■ **Task goal**
Every line below that has the word "print" counts once; report how many lines that makes, with no other words.

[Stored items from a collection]

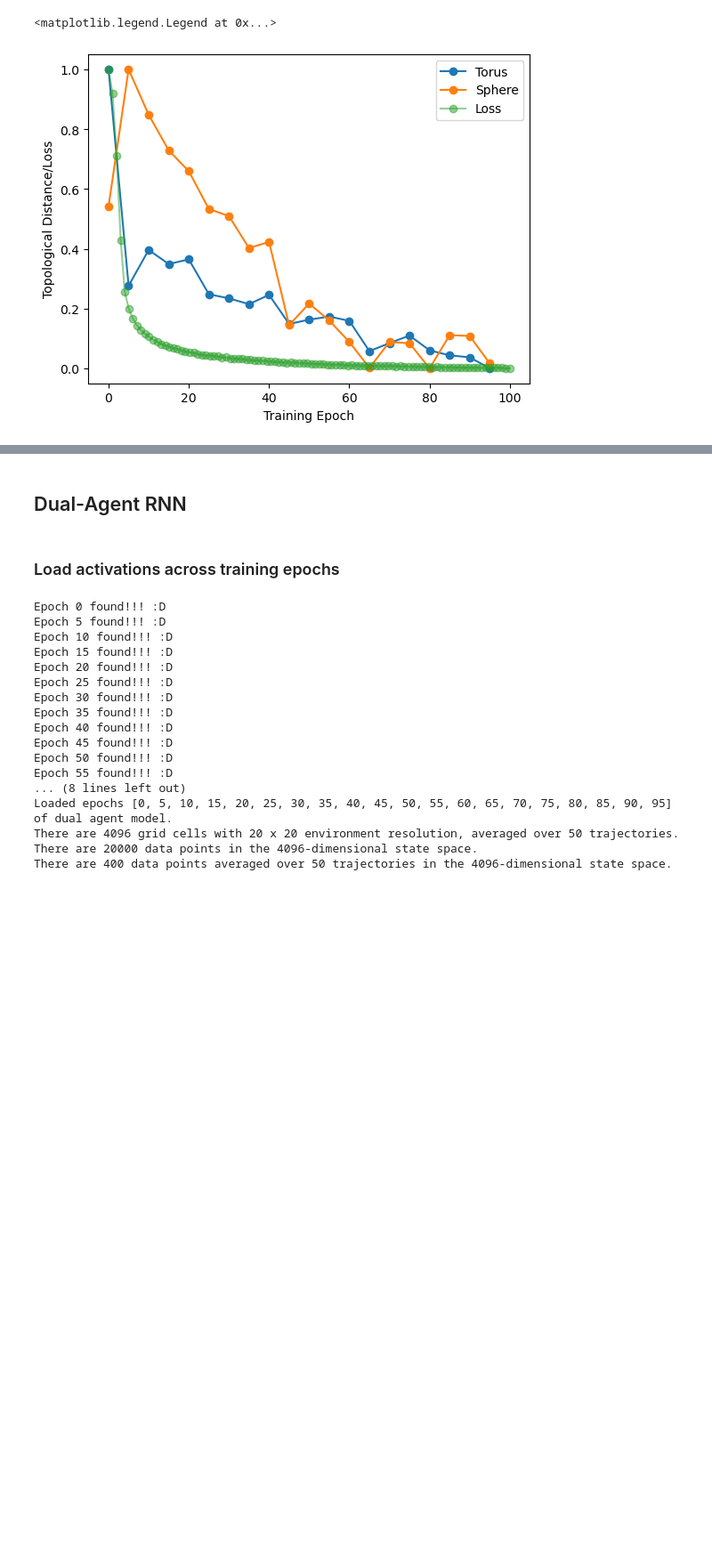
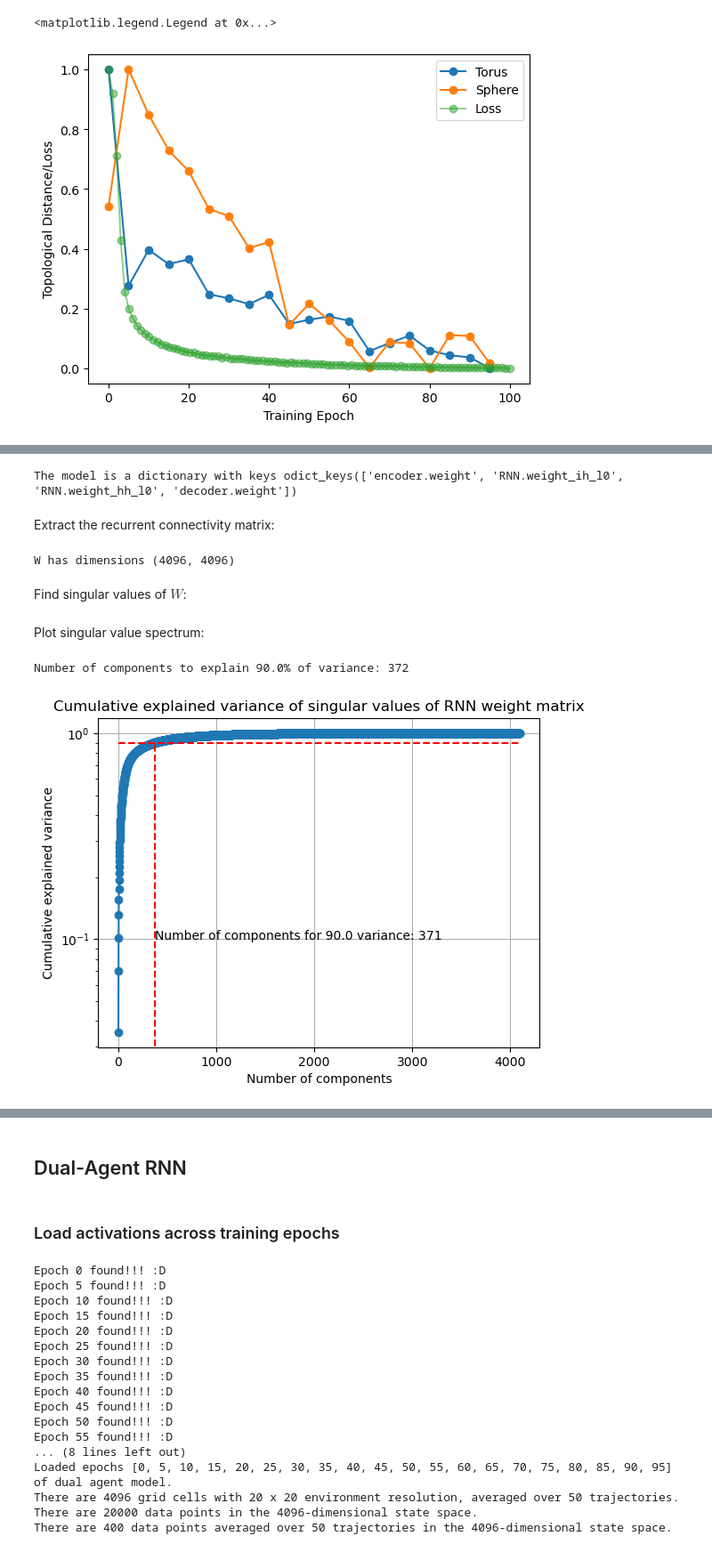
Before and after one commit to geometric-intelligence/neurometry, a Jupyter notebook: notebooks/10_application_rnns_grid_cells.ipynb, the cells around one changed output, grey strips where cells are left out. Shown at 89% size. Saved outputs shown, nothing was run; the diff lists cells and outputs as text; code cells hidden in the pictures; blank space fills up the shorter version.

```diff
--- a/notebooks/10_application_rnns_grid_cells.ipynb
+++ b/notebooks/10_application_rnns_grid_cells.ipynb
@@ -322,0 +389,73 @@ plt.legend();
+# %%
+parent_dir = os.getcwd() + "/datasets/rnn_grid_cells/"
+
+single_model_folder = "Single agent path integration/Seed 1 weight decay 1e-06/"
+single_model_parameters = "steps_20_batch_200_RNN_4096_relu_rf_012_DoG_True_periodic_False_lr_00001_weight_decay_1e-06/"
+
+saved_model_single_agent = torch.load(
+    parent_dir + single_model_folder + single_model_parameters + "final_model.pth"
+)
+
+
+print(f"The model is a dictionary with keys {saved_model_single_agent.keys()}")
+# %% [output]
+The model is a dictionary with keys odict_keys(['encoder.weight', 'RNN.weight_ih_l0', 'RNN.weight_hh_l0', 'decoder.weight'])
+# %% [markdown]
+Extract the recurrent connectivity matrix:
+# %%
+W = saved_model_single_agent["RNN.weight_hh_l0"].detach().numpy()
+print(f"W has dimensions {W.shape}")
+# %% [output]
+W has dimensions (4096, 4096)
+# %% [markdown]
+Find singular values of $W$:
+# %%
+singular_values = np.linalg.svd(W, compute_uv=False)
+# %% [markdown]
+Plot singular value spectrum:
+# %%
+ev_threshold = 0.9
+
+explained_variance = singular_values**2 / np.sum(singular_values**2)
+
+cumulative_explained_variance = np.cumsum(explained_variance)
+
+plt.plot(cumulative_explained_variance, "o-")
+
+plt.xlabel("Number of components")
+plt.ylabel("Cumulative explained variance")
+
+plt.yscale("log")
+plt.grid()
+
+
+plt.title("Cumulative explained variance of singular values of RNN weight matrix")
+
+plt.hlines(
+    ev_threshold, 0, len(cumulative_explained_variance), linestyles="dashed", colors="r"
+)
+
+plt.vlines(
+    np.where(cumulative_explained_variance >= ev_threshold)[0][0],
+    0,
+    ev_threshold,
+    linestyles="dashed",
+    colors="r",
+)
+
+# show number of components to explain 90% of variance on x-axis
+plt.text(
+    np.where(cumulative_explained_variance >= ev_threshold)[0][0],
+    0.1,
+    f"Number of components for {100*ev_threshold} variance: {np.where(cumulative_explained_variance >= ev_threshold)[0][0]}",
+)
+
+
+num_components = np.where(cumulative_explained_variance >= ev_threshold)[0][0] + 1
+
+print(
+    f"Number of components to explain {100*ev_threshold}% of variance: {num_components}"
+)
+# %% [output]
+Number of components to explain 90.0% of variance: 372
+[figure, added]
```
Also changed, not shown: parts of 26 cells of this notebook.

■ **Result for this exercise**
3